Abstract Pertinent discussions and arguments have surfaced on the topic of hegemonic masculinities and patriarchy as themes in most African novels. Focus has been thrown on the representation of biased power structures between gender typical of patriarchies. The consistent marginalisation of female characters by male characters and society at large in works by male authors has spearheaded a feminist movement where contemporary female authors have tried to redeem the image of the female character. This study seeks to review the strategies that male dominance is manifested and preserved in the African novel, using Chimamanda Ngozi Adichie’s Purple Hibiscus (2003) as a yardstick.
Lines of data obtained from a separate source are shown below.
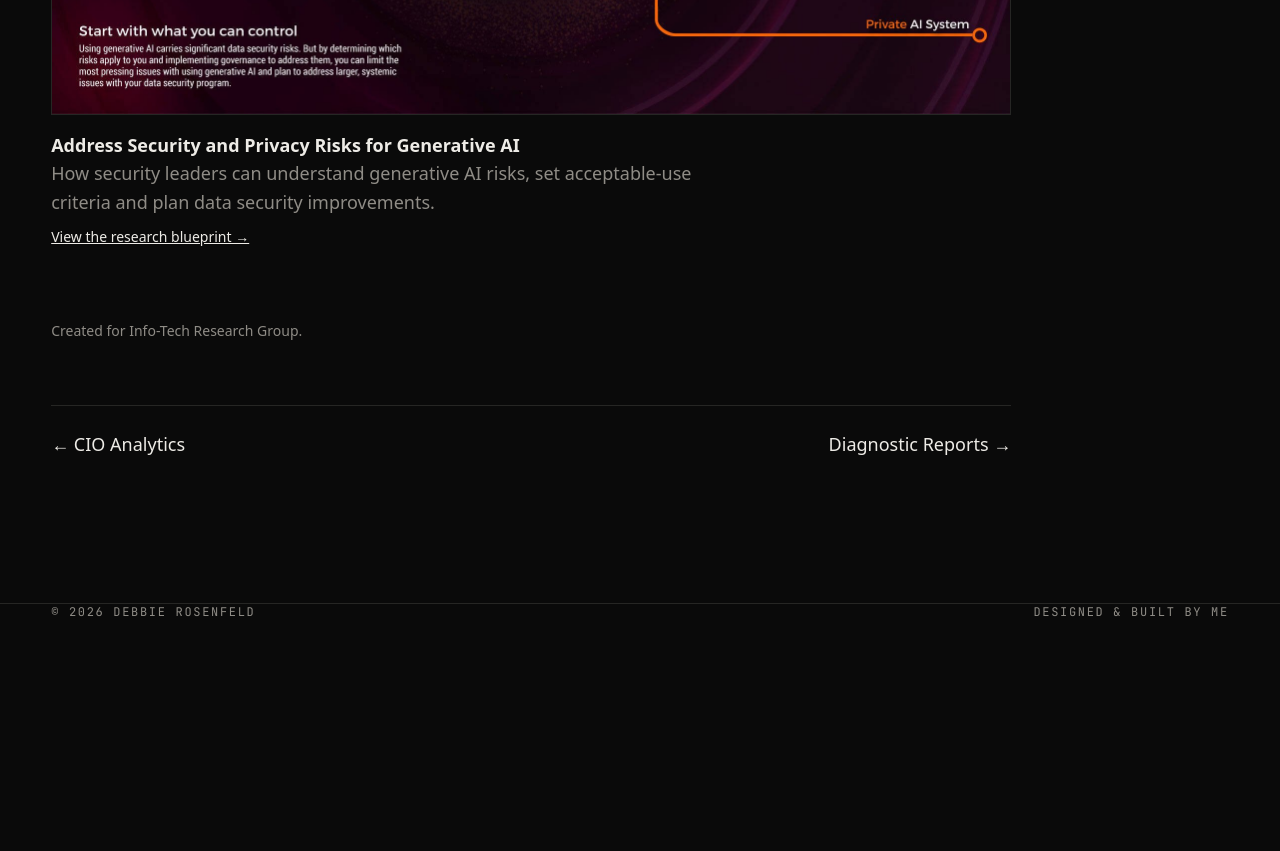
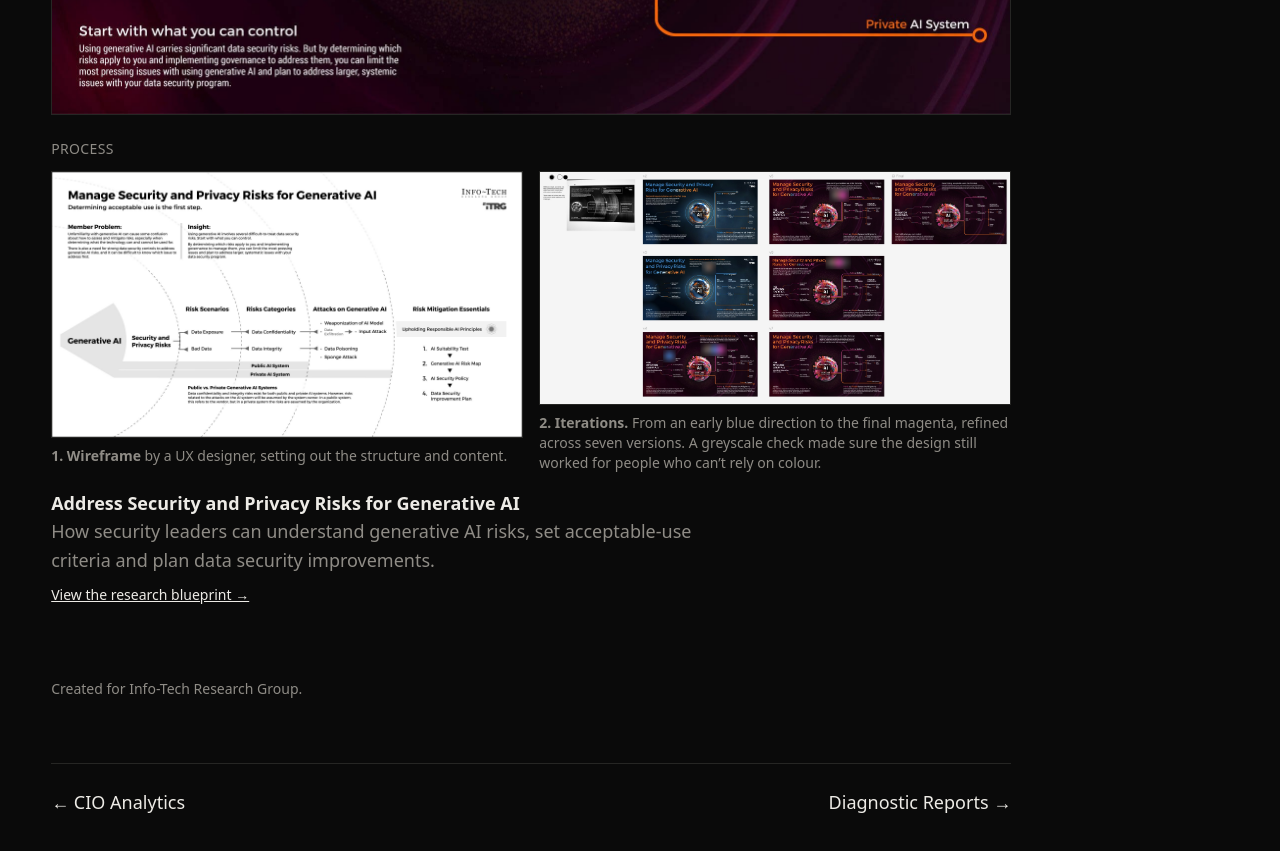
Before and after one commit to drosenfeld87/mysite, a plain HTML site: page preview-3d8f7617/projects/project-2.html in a window 1280 px wide. Shown: the part 4040-4891 px from the top of the page. Before the commit the page ends 4661 px from the top, so only its background shows below. Drawn offline with nearby package versions, Linux system fonts and the light colour scheme; a web font is replaced by a local one.

Commit message:
Research Infographics: add Generative AI wireframe and iterations
Co-Authored-By: Claude Opus 5.5 <noreply@anthropic.com>
Claude-Session: https://claude.ai/code/session_01VL4Lb2NPkxV2R89rKHL5Ya

```diff
--- a/preview-3d8f7617/projects/project-2.html
+++ b/preview-3d8f7617/projects/project-2.html
@@ -159,6 +159,27 @@
         <img class="w-full border border-line" src="../images/infographic-genai-security.jpg" loading="lazy"
              alt="Infographic titled Manage Security and Privacy Risks for Generative AI, on a dark magenta background. A glowing sphere labelled Generative AI: Security and Privacy Risks sits at the centre. Lines on the left lead to four risk mitigation essentials: AI suitability test, AI security policy, generative AI risk map, and data security improvement plan. Lines on the right branch into public and private AI systems, mapping risk scenarios (data exposure, bad data) to risk categories (data confidentiality, data integrity) and to attacks on generative AI (weaponization, data exfiltration, input attacks, data poisoning, sponge attacks).">
       <span class="sr-only"> (opens in a new tab)</span></a>
+
+      <!-- Process: wireframe to final -->
+      <div class="mt-6">
+        <p class="text-sm uppercase tracking-wide text-muted mb-3">Process</p>
+        <div class="grid md:grid-cols-2 gap-4">
+          <div>
+            <a href="../images/process-genai-wireframe.jpg" target="_blank" rel="noopener" title="Open full size">
+              <img class="w-full border border-line" src="../images/process-genai-wireframe.jpg" loading="lazy"
+                   alt="Greyscale wireframe of the infographic. A large arrow labelled Generative AI points into security and privacy risks, which branch through risk scenarios, risk categories and attacks on generative AI, with public and private AI system bands underneath and a numbered list of four risk mitigation essentials on the right.">
+            <span class="sr-only"> (opens in a new tab)</span></a>
+            <p class="text-sm text-muted mt-2"><strong>1. Wireframe</strong> by a UX designer, setting out the structure and content.</p>
+          </div>
+          <div>
+            <a href="../images/process-genai-iterations.jpg" target="_blank" rel="noopener" title="Open full size">
+              <img class="w-full border border-line" src="../images/process-genai-iterations.jpg" loading="lazy"
+                   alt="Figma canvas showing seven versions of the infographic: a greyscale accessibility test, early blue and orange versions, then magenta and purple versions, ending in the final design.">
+            <span class="sr-only"> (opens in a new tab)</span></a>
+            <p class="text-sm text-muted mt-2"><strong>2. Iterations.</strong> From an early blue direction to the final magenta, refined across seven versions. A greyscale check made sure the design still worked for people who can&rsquo;t rely on colour.</p>
+          </div>
+        </div>
+      </div>
       <figcaption class="mt-4">
         <h3 class="font-semibold text-lg">Address Security and Privacy Risks for Generative AI</h3>
         <p class="text-muted">How security leaders can understand generative AI risks, set acceptable-use criteria and plan data security improvements.</p>
```
Also changed, not shown: preview-3d8f7617/images/process-genai-iterations.jpg (added), preview-3d8f7617/images/process-genai-wireframe.jpg (added).
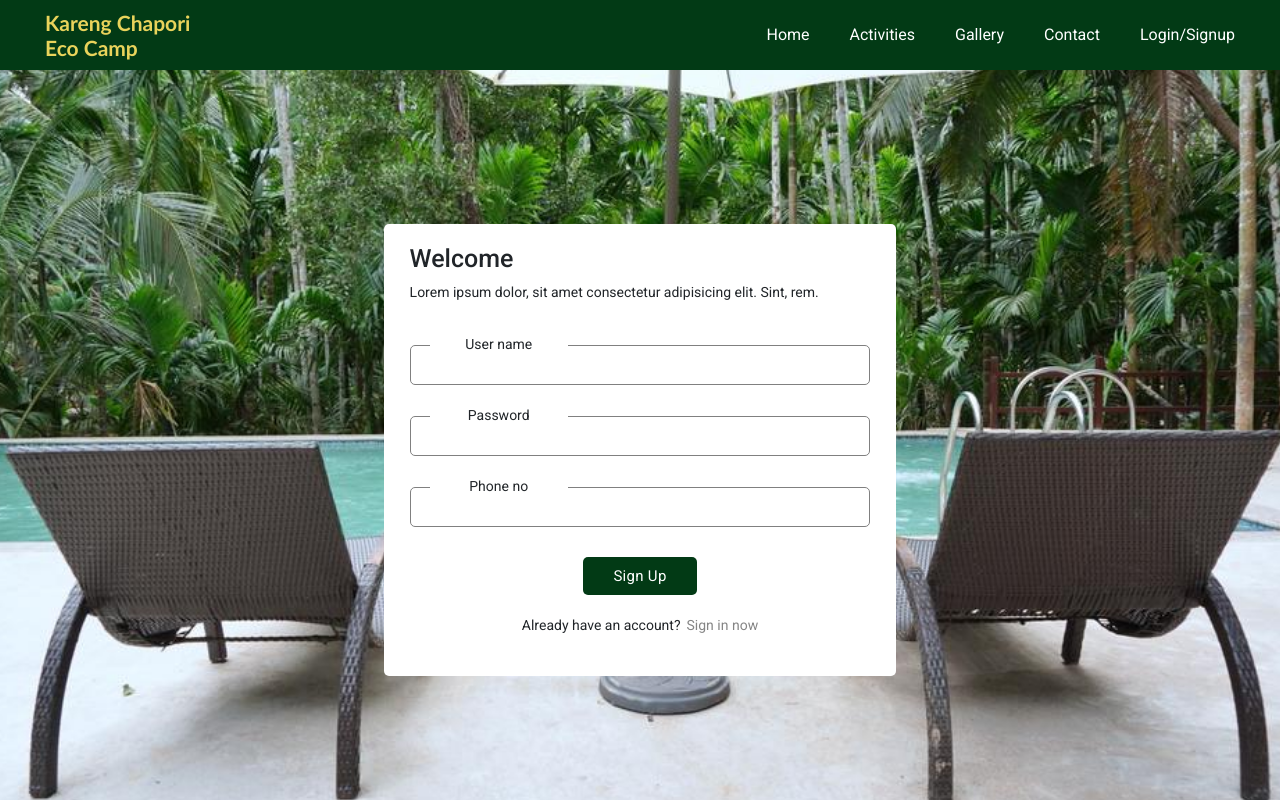
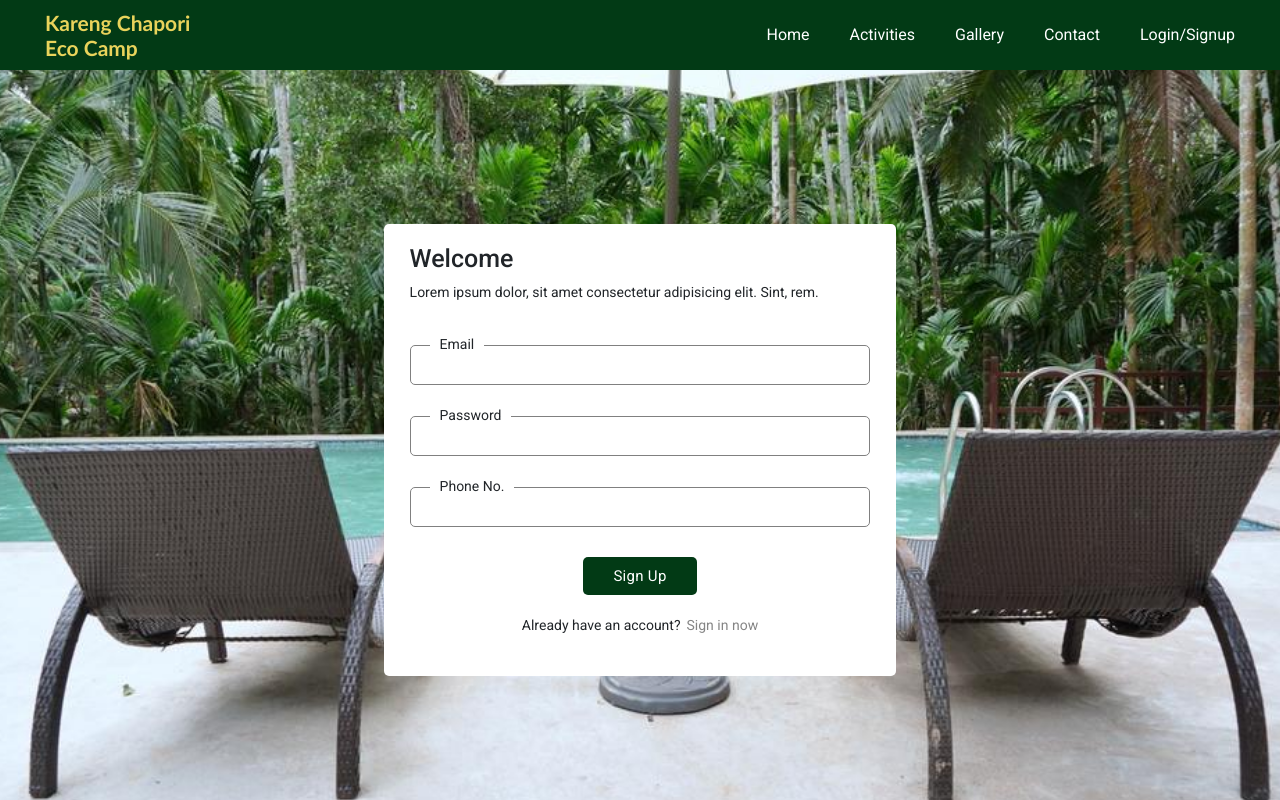
Before and after one commit to Gratia-GTPL/kareng-eco-camp, a React (Vite) app: page /login in a window 1280 px wide. Both pictures are taken after a click on the button "Sign up now". Shown: the top 800 px of the page. Built offline with nearby package versions, Linux system fonts and the light colour scheme.

Commit message:
some changes

```diff
--- a/src/components/HeaderSection/HeaderContent.css
+++ b/src/components/HeaderSection/HeaderContent.css
@@ -18,7 +18,7 @@
 }
 
 .header-text-des {
-    font-size: 15px;
+    font-size: 14px;
     color: white;
     margin-top: 20px;
     text-align: justify;
--- a/src/pages/Contact/ContactContent.jsx
+++ b/src/pages/Contact/ContactContent.jsx
@@ -15,9 +15,8 @@ const ContactContent = () => {
             <h3 className=" col-11 contact-contetn-h3">Let's get in touch</h3>
             <p className="col-12 contact-icon"><i className="fa-solid fa-caret-left"></i></p>
             <p className="col-11 contact-content-p">Lorem ipsum dolor sit amet consectetur adipisicing elit. Esse recusandae debitis, numquam unde facilis ipsam sapiente voluptates sequi voluptate? Magnam?</p>
-            <div className="col-11 d-flex gap-2 contact-content-info">
+            <div className="col-11 d-flex gap-2 contact-content-info" style={{ lineHeight: '17px' }}>
                 <p>
-                    {/* <FaAddressCard /> */}
                     <FaRegAddressCard />
                 </p>
                 <p>GMHC+CVF, Kareng Chapori PO Mesaki, Sissiborgaon, Assam 786110</p>
@@ -32,7 +31,7 @@ const ContactContent = () => {
                 <p>
                     <IoCallOutline />
                 </p>
-                <p>+01 1234567890</p>
+                <p>+91 1234567890</p>
             </div>
             <h6 className="col-11">Contact with us :</h6>
             <div className="d-flex flex-wrap gap-2 col-11 justify-content-start contact-content-us">
--- a/src/pages/LoginRegistration/Login.css
+++ b/src/pages/LoginRegistration/Login.css
@@ -47,7 +47,6 @@
 
 .main-login-form p {
     font-size: 14px;
-    /* font-family: 'Gill Sans', 'Gill Sans MT', Calibri, 'Trebuchet MS', sans-serif; */
     width: 90%;
 }
 
@@ -58,13 +57,13 @@
 }
 
 .login-form p {
-    /* font-family: 'Lucida Sans', 'Lucida Sans Regular', 'Lucida Grande', 'Lucida Sans Unicode', Geneva, Verdana, sans-serif; */
     font-size: 14px;
     margin: 0px;
     text-align: center;
     transform: translateY(10px) translateX(20px);
     background: white;
-    width: 30%;
+    width: auto;
+    padding: 0 10px;
 }
 
 .login-form input {
--- a/src/pages/LoginRegistration/Login.jsx
+++ b/src/pages/LoginRegistration/Login.jsx
@@ -15,7 +15,7 @@ const Login = () => {
                     <h1>Welcome</h1>
                     <p>Lorem ipsum dolor, sit amet consectetur adipisicing elit. Sint, rem.</p>
                     <div className="flex-div login-form">
-                        <p>User name</p>
+                        <p>Email</p>
                         <input type="text" />
                     </div>
                     <div className="flex-div login-form">
--- a/src/pages/LoginRegistration/Registration.jsx
+++ b/src/pages/LoginRegistration/Registration.jsx
@@ -14,7 +14,7 @@ const Registration = () => {
                 <h1>Welcome</h1>
                 <p>Lorem ipsum dolor, sit amet consectetur adipisicing elit. Sint, rem.</p>
                 <div className="flex-div login-form">
-                    <p>User name</p>
+                    <p>Email</p>
                     <input type="text" />
                 </div>
                 <div className="flex-div login-form">
@@ -22,7 +22,7 @@ const Registration = () => {
                     <input type="password" />
                 </div>
                 <div className="flex-div login-form">
-                    <p>Phone no</p>
+                    <p>Phone No.</p>
                     <input type="number" />
                 </div>
                 <div className="flex-div login-btn-div" style={{ marginTop: '25px' }}>
```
Religion has been overlooked and undermined in these discussions compared to the scholarly works have named culture and tradition as social institutions that have been used to construct these masculinities. Others have blamed femininity calling it the fuel that enables and enhances patriarchy. A few other works have linked patriarchy to religious beliefs and practices in the African society, suggesting that religion plays a vital role in creating gender inequality in different regions of Africa. Religion has received little attention. This thesis seeks to argue that religion has indeed had an influence on gender inequalities and hegemonic masculinity portrayed in African literary texts. This paper to adds to the growing investigation on patriarchy portrayed in the African novel adding yet another aspect of religion’s position in upholding and justifying the conjectures of patriarchy and hegemonic masculinity and their symbolic representation in the literary text. Using Purple Hibiscus (2003) by Nigerian novelist and playwright, Chimamanda Ngozi Adichie, I will investigate how religion, and in this case Christianity, is used to fuel and maintain the survival of behaviour in male characters, illuminating nuances where religion has assisted the successes of patriarchy.
Master's thesis in Literacy Studies